مزد مزر مزق
مِزْرٌ A certain kind of beverage, (Ṣ, Mgh,) or نبيذ, (A, Ḳ,) made of ذُرَة [a kind of millet]: (A, Mgh, Ḳ:) [it is now called in Egypt and Nubia بُوزهَ and بُوظه: see De Sacy's “Abdallatif,” pp. 324 and 572; and my “Modern Egyptians,” vol. i. ch. iii.:] and of barley: (Mgh, Ḳ:) or of wheat: (Mgh:) and of [other] grains: (TA:) AʼObeyd mentions that the Ibn-ʼOmar explains the various kinds of نَبِيذ thus: بِتْعٌ is نبيذ of honey: and جِعَةٌ is نبيذ of barley: and مِزْرٌ, of ذُرَة: and سَكَرٌ, of dried dates: and خَمْرٌ, of grapes: and سُكُرْكَةٌ is the wine of the Abyssinians; Aboo-Moosà El-Ash'aree says that it is of ذُرَة, and it is also called سُقُرْقَعٌ, app. arabicized from سُكُرْكَة, which is Abyssinian: (Ṣ:) مِزْرٌ and سُكُرْكَهٌ are the same.

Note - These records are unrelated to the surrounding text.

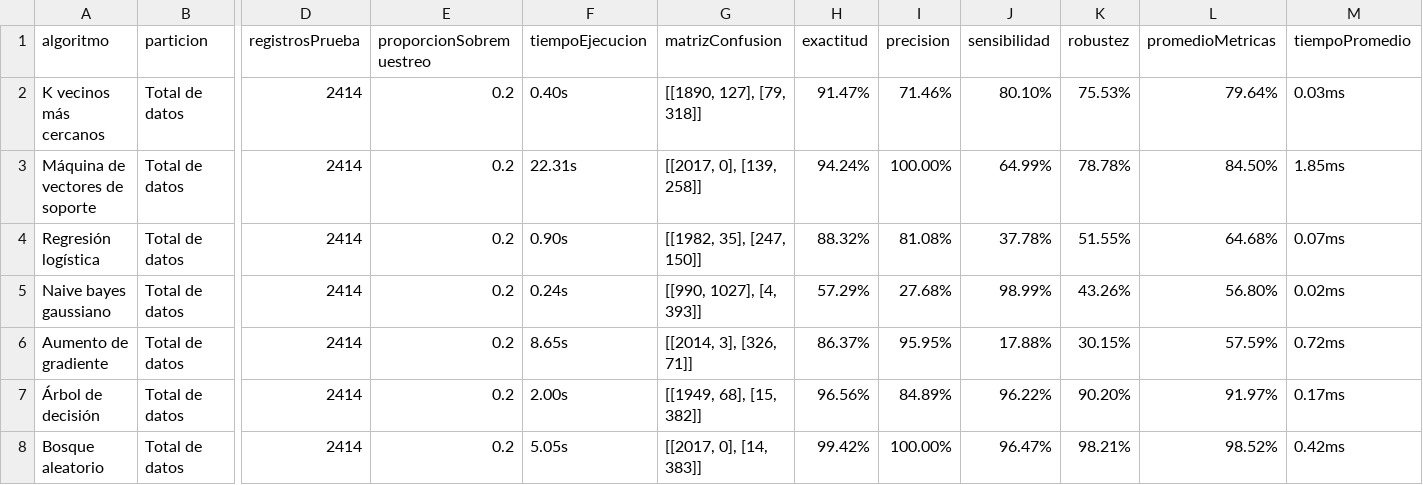
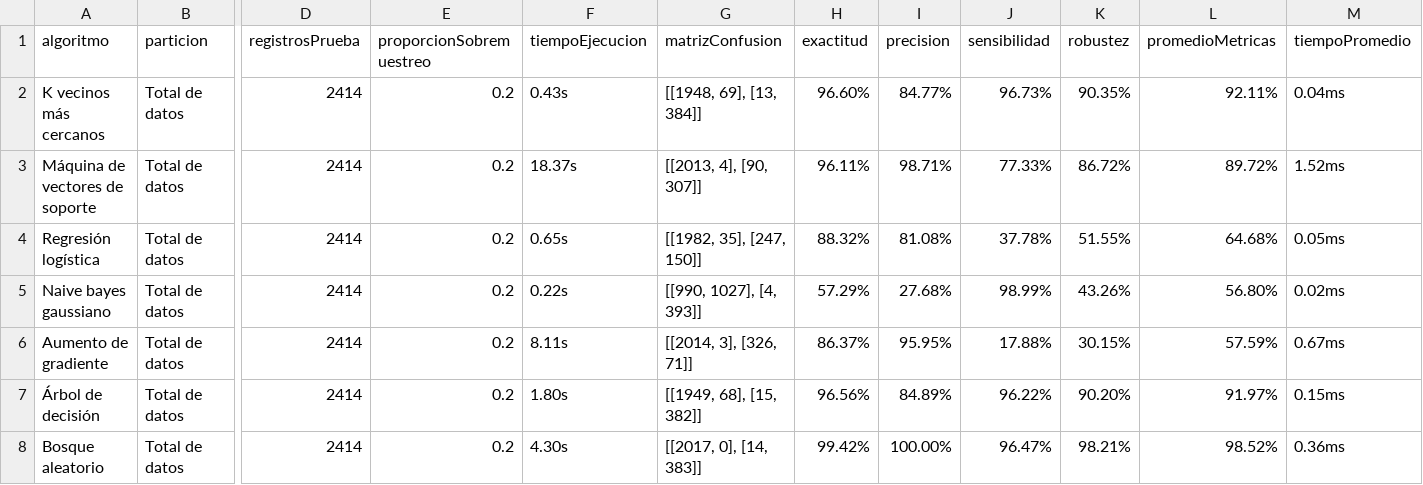
Before and after one commit to RonaldoNolasco/personal-thesis-development, a CSV file: 4-modelling/3-output/result.csv, drawn as a sheet; only a part is shown, gaps mark what is left out; the diff names each change by its address in the sheet, - before the commit and + after, or states it on an @@ line.

```diff
--- a/4-modelling/3-output/result.csv
+++ b/4-modelling/3-output/result.csv
-F2 (tiempoEjecucion): 0.40s
+F2 (tiempoEjecucion): 0.43s
-G2 (matrizConfusion): [[1890, 127], [79, 318]]
+G2 (matrizConfusion): [[1948, 69], [13, 384]]
-H2 (exactitud): 91.47%
+H2 (exactitud): 96.60%
-I2 (precision): 71.46%
+I2 (precision): 84.77%
-J2 (sensibilidad): 80.10%
+J2 (sensibilidad): 96.73%
-K2 (robustez): 75.53%
+K2 (robustez): 90.35%
-L2 (promedioMetricas): 79.64%
+L2 (promedioMetricas): 92.11%
-M2 (tiempoPromedio): 0.03ms
+M2 (tiempoPromedio): 0.04ms
-F3 (tiempoEjecucion): 22.31s
+F3 (tiempoEjecucion): 18.37s
-G3 (matrizConfusion): [[2017, 0], [139, 258]]
+G3 (matrizConfusion): [[2013, 4], [90, 307]]
-H3 (exactitud): 94.24%
+H3 (exactitud): 96.11%
-I3 (precision): 100.00%
+I3 (precision): 98.71%
-J3 (sensibilidad): 64.99%
+J3 (sensibilidad): 77.33%
-K3 (robustez): 78.78%
+K3 (robustez): 86.72%
-L3 (promedioMetricas): 84.50%
+L3 (promedioMetricas): 89.72%
-M3 (tiempoPromedio): 1.85ms
+M3 (tiempoPromedio): 1.52ms
-F4 (tiempoEjecucion): 0.90s
+F4 (tiempoEjecucion): 0.65s
-M4 (tiempoPromedio): 0.07ms
+M4 (tiempoPromedio): 0.05ms
-F5 (tiempoEjecucion): 0.24s
+F5 (tiempoEjecucion): 0.22s
-F6 (tiempoEjecucion): 8.65s
+F6 (tiempoEjecucion): 8.11s
-M6 (tiempoPromedio): 0.72ms
+M6 (tiempoPromedio): 0.67ms
-F7 (tiempoEjecucion): 2.00s
+F7 (tiempoEjecucion): 1.80s
-M7 (tiempoPromedio): 0.17ms
+M7 (tiempoPromedio): 0.15ms
-F8 (tiempoEjecucion): 5.05s
+F8 (tiempoEjecucion): 4.30s
-M8 (tiempoPromedio): 0.42ms
+M8 (tiempoPromedio): 0.36ms
```
Also changed, not shown: 5-evaluation/1-input/algorithms/result.csv, 5-evaluation/3-output/result.csv, 2 other files.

مَزِيرٌ Strong-hearted. (Ṣ.) So I have rendered the fem. (with ة) in explaining بَلْهَآءُ: it seems there to mean bold.